A new report based on research from The Nielsen Company delves into the electronic media habits of minorities, including the use of social media and smartphones. The findings, released yesterday, show that "African Americans are TV-centric, Hispanics are savvy smartphone users, and Asians/Pacific Islanders are heavily wired to the Internet."
Latinos are also more likely to use MySpace than average American consumers, according to the report, while black Americans are heavier Twitter users. Some excerpts:
African Americans are the heaviest TV consumers, watching 6 hours and 54 minutes a day versus the 5 hour and 11 minute average for all U.S. households. More than 30 percent of African American households have four or more televisions, and they over-index in subscription to premium cable services.
Hispanics are very active on their smartphones, texting the most out of all races/ethnicities (943 texts per month) and employing a wide range of mobile activities, including mobile banking. Smartphone penetration has reached 45 percent, matching only Asian-American usage levels in popularity.

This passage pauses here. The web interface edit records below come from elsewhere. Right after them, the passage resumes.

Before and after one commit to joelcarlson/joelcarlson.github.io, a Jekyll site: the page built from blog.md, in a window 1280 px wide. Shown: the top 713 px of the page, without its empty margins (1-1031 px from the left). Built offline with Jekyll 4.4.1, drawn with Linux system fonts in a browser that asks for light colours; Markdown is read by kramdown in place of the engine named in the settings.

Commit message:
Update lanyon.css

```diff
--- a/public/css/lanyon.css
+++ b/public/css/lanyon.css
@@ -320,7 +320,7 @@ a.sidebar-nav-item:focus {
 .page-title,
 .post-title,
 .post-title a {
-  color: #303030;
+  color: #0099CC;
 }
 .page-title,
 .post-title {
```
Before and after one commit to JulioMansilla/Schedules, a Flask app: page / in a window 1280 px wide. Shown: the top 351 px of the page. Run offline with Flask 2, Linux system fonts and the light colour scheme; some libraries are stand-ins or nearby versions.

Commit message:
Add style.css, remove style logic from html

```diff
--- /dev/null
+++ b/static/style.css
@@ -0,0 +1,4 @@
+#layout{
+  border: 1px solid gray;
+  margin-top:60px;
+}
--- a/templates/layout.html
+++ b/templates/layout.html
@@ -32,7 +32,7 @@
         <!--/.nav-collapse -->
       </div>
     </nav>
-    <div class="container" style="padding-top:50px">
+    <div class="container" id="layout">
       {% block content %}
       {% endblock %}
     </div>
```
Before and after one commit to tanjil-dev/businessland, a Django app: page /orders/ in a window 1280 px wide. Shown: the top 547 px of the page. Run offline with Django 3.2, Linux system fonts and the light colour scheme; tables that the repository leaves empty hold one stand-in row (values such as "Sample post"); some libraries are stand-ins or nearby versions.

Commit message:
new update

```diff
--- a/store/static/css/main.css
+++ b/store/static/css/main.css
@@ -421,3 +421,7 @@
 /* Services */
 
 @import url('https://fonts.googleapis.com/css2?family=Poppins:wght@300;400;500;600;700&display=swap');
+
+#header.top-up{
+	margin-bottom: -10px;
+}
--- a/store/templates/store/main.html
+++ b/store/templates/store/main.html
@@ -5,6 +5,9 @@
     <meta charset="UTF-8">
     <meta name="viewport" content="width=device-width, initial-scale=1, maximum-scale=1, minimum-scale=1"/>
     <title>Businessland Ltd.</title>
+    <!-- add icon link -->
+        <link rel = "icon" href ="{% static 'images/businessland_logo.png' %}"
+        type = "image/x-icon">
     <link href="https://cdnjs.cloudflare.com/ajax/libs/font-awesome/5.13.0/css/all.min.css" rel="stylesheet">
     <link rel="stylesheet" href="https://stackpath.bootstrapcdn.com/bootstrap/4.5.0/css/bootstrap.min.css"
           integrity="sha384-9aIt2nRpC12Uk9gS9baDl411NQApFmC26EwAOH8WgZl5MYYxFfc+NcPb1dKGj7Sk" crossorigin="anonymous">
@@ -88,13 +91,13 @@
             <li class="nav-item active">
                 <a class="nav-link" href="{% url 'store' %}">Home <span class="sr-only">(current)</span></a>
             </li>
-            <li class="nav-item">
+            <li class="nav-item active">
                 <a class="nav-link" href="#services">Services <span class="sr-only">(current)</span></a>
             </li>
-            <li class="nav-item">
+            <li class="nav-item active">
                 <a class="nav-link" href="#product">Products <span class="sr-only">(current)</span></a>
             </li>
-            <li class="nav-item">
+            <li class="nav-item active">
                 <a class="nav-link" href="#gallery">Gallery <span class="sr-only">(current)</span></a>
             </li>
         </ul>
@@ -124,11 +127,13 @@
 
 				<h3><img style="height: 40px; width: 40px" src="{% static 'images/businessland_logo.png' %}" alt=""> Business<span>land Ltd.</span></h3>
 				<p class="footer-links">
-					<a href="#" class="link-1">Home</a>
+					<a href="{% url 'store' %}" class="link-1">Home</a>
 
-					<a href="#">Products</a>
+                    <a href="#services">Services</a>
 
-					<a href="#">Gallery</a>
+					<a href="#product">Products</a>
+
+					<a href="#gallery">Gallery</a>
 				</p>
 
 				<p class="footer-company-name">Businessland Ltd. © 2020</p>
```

Asians/Pacific Islanders are the most active PC and Internet users, spending nearly 80 hours on PCs in February 2011 versus the national average of about 55 hours. They also consume more Internet content than any other group, visiting 3,600 web pages in February – about 1,000 more than their counterparts.
While Asian American consumers watch less television, they do more watching online, streaming the most video, according to the report. And unlike Latinos, who text more, African Americans spend more time talking on their cell phones, using more voice minutes than other groups.
The report also gets into each group's shopping habits, describing Latinos as the biggest spenders.